A friend had written a paper on the history of the KJV (to be precise, a history of opposition to the KJV) but found himself unable to deliver it at Atlanta, and so asked me to go in his place. Among the high points of that visit was meeting Dr. David Norton, author of the forthcoming The King James Bible: A Short History from Tyndale to Today and other books on the KJV. Said a conferee: “In the field of KJV studies, Norton is #1, and there is no #2!” Norton is a gracious Brit now living in Wellington, NZ (of which he showed us a slide—LOTR country sure is beautiful).
For reasons I am not yet, as they say, “at liberty to divulge,” the King James Version of the Bible is my intensive study these days. One part of that has been to read the splendidly readable and informative book by Adam Nicolson: God’s Secretaries: The Making of the King James Bible (2003). This is still deservedly an Amazon bestseller, as much for its vivid storytelling as its reliability: several scholars at the conference praised it.
So, here’s my quick preliminary review of Nicolson’s book. More later (for example, here: the first of a series of posts containing some delicious quotations from the book):
Here is the British fascination with power and admiration of those who wield it—however corrupt—that is also to be found in Southern’s Penguin volume on medieval church history. There is also a kind of lushness, even dissipation, to Nicolson’s prose at points, reflecting a similar excess in the Jacobean aristocracy, to which the translators belonged and which all the story’s players consorted with.
Nicolson delights in pulling back the curtain on backroom dealings, manipulation of power, depraved behavior and (on the other end of the scale) extreme Puritan self-castigation and self-denial, as well as the grasping, self-indulgent piling up of wealth and creature pleasures by the rich and powerful.

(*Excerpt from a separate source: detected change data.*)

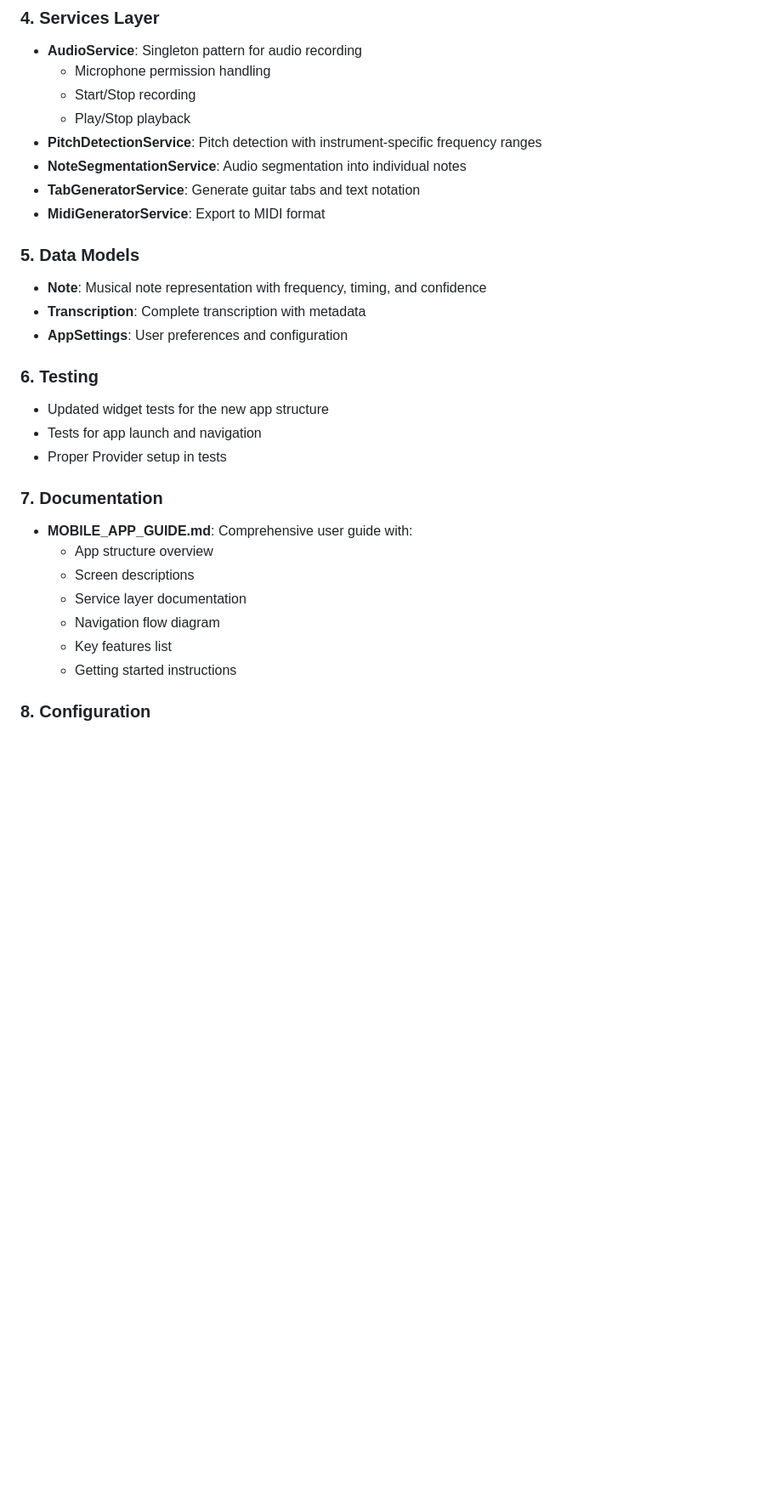
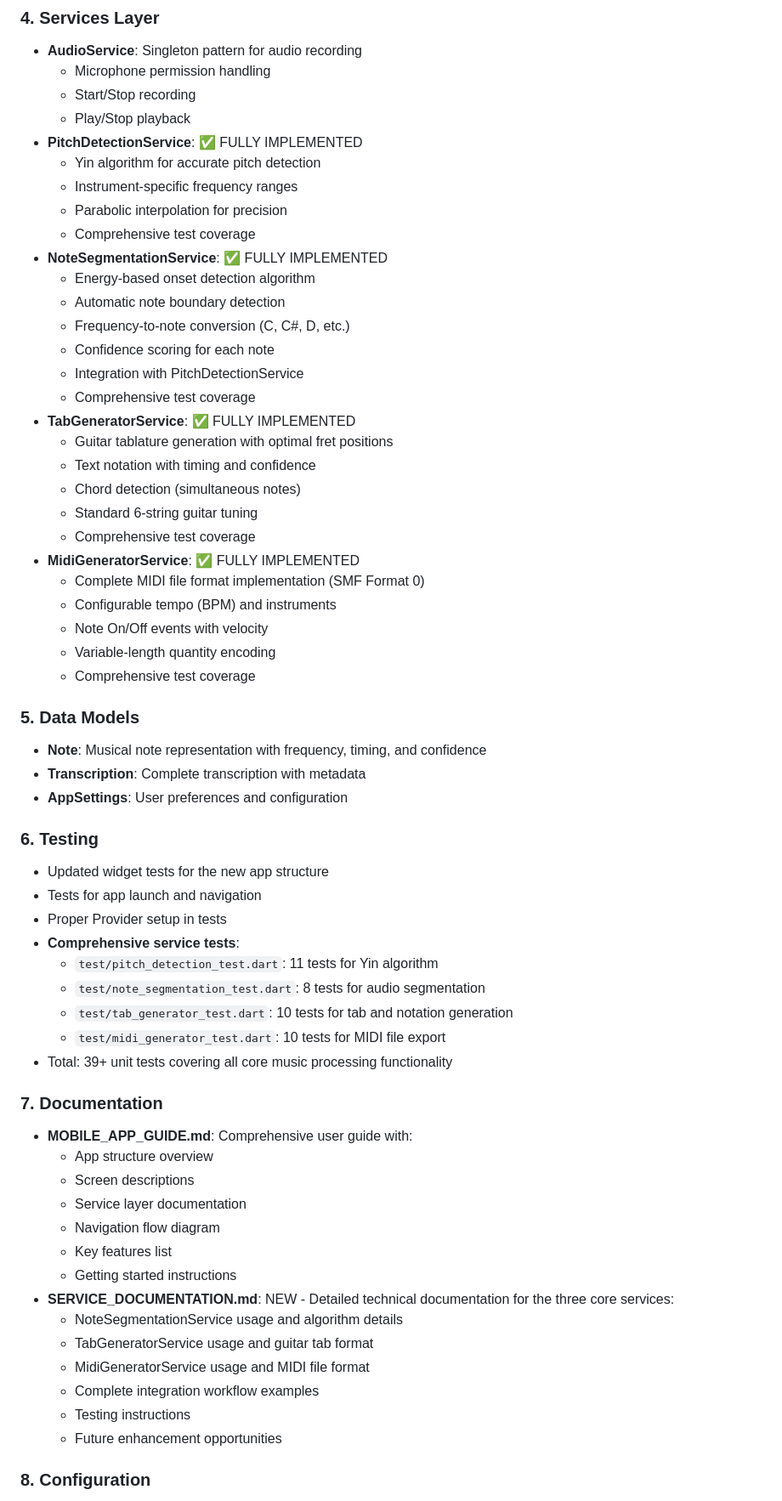
Before and after one commit to ivankiselev89/Autotab, a Markdown page: IMPLEMENTATION_SUMMARY.md, the part around one of its changes. Shown at 85% size. GitHub-like rendering; blank space fills up the shorter version.

Commit message:
Add comprehensive service documentation and update implementation summary
Co-authored-by: ivankiselev89 <158662618+ivankiselev89@users.noreply.github.com>

```diff
--- a/IMPLEMENTATION_SUMMARY.md
+++ b/IMPLEMENTATION_SUMMARY.md
@@ -47,10 +64,30 @@ Successfully implemented a fully functional mobile music transcription app for t
   - Microphone permission handling
   - Start/Stop recording
   - Play/Stop playback
-- **PitchDetectionService**: Pitch detection with instrument-specific frequency ranges
-- **NoteSegmentationService**: Audio segmentation into individual notes
-- **TabGeneratorService**: Generate guitar tabs and text notation
-- **MidiGeneratorService**: Export to MIDI format
+- **PitchDetectionService**: ✅ FULLY IMPLEMENTED
+  - Yin algorithm for accurate pitch detection
+  - Instrument-specific frequency ranges
+  - Parabolic interpolation for precision
+  - Comprehensive test coverage
+- **NoteSegmentationService**: ✅ FULLY IMPLEMENTED
+  - Energy-based onset detection algorithm
+  - Automatic note boundary detection
+  - Frequency-to-note conversion (C, C#, D, etc.)
+  - Confidence scoring for each note
+  - Integration with PitchDetectionService
+  - Comprehensive test coverage
+- **TabGeneratorService**: ✅ FULLY IMPLEMENTED
+  - Guitar tablature generation with optimal fret positions
+  - Text notation with timing and confidence
+  - Chord detection (simultaneous notes)
+  - Standard 6-string guitar tuning
+  - Comprehensive test coverage
+- **MidiGeneratorService**: ✅ FULLY IMPLEMENTED
+  - Complete MIDI file format implementation (SMF Format 0)
+  - Configurable tempo (BPM) and instruments
+  - Note On/Off events with velocity
+  - Variable-length quantity encoding
+  - Comprehensive test coverage
 
 ### 5. Data Models
 - **Note**: Musical note representation with frequency, timing, and confidence
@@ -61,6 +98,12 @@ Successfully implemented a fully functional mobile music transcription app for t
 - Updated widget tests for the new app structure
 - Tests for app launch and navigation
 - Proper Provider setup in tests
+- **Comprehensive service tests**:
+  - `test/pitch_detection_test.dart`: 11 tests for Yin algorithm
+  - `test/note_segmentation_test.dart`: 8 tests for audio segmentation
+  - `test/tab_generator_test.dart`: 10 tests for tab and notation generation
+  - `test/midi_generator_test.dart`: 10 tests for MIDI file export
+- Total: 39+ unit tests covering all core music processing functionality
 
 ### 7. Documentation
 - **MOBILE_APP_GUIDE.md**: Comprehensive user guide with:
@@ -70,6 +113,13 @@ Successfully implemented a fully functional mobile music transcription app for t
   - Navigation flow diagram
   - Key features list
   - Getting started instructions
+- **SERVICE_DOCUMENTATION.md**: NEW - Detailed technical documentation for the three core services:
+  - NoteSegmentationService usage and algorithm details
+  - TabGeneratorService usage and guitar tab format
+  - MidiGeneratorService usage and MIDI file format
+  - Complete integration workflow examples
+  - Testing instructions
+  - Future enhancement opportunities
 
 ### 8. Configuration
 - **pubspec.yaml**: Updated with all required dependencies
```
Also changed, not shown: other parts of IMPLEMENTATION_SUMMARY.md (+25 -7 lines), SERVICE_DOCUMENTATION.md (added, +230 -0 lines).
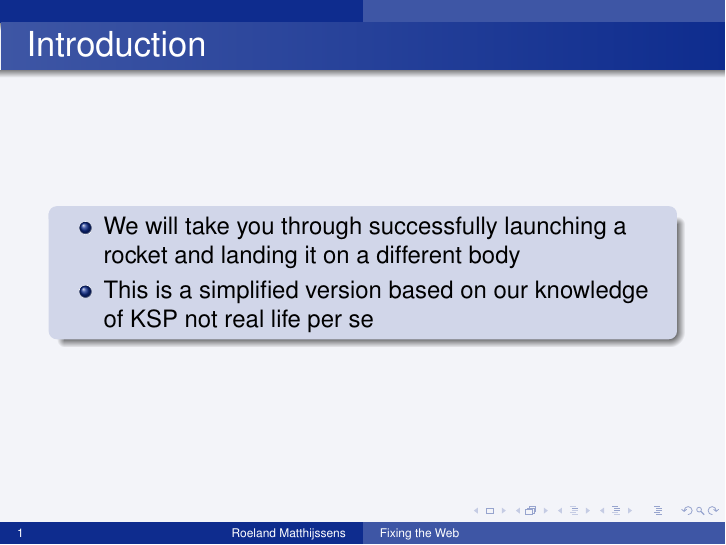
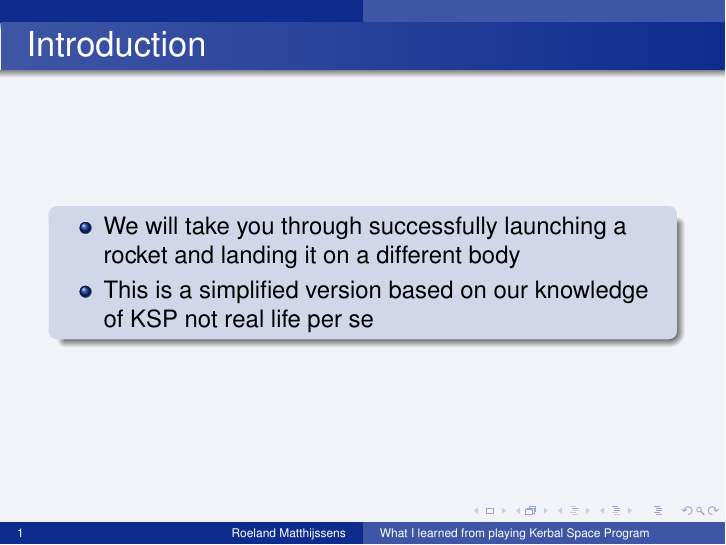
Before and after one commit to nielsvanoch/project_trojan, LaTeX slides (presentation1/presentatie.tex): page 1 of 32. Compiled offline with pdfLaTeX.

Commit message:
Correct title

```diff
--- a/presentation1/presentatie.tex
+++ b/presentation1/presentatie.tex
@@ -61,11 +61,8 @@
 \hyphenation{}
 
 %\settaakheader
-\title{Fixing the Web}
-\subtitle{Advanced Linking and Transclusion in HTML5}
+\title{What I learned from playing Kerbal Space Program}
 \author{Roeland Matthijssens}
-\institute[] {Vrije Universiteit Brussel}
-\date[] {4 dec 2012}
 \subject{Beamer}
 
 \usepackage{graphicx}
```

We learn here of the two sorts of Puritan: those tolerated by James’s regime and those not. We find the former in George Abbot (p. 156), made Archbishop of Canterbury: anti-ceremonial, fiercely Calvinist, anti-papalist, and in James’s good graces. We find the latter in various separatists (who looked seditious to James, as for example they had no truck with the “divine right of kings”) tortured, executed, or left to rot in some of England’s worst and most notorious gaols. Among these were the famous (in American history but not British!) Pilgrims of Plymouth Rock.
Another of these separatists was Henry Barrow (pp. 88ff), interrogated in jail by lead KJV translator Lancelot Andrewes and finally executed (p. 93). Nicolson shows Barrow to be a holy man, a man of principle, and Andrewes’ better in some ways (and Andrewes had his own holiness). Yet no man of Barrows’s sort “was allowed near” the most important texts of the KJV translation (154).
The book is filled with, and really finds its gravitational center in, dozens of brief pen-portraits of key players in the “game of thrones” and the serious business of Bible translation. The overall effect is of a variegated web of motives and character traits—many enough of them base—coming together to create something both of its time and transcending its time.
Nicolson tries to make modern readers understand the deep, bedrock reverence of the Jacobeans for tradition and hierarchical authority (and he may even succeed in this difficult task!). For all the Jacobeans’ faults, it is this theologically grounded conservatism–really primitivism–that Nicolson concludes made the KJV the treasure it is. The makers of the KJV saw themselves not as authors, but as secretaries, discharging their obligation to both the church and the Holy Writ that God had created.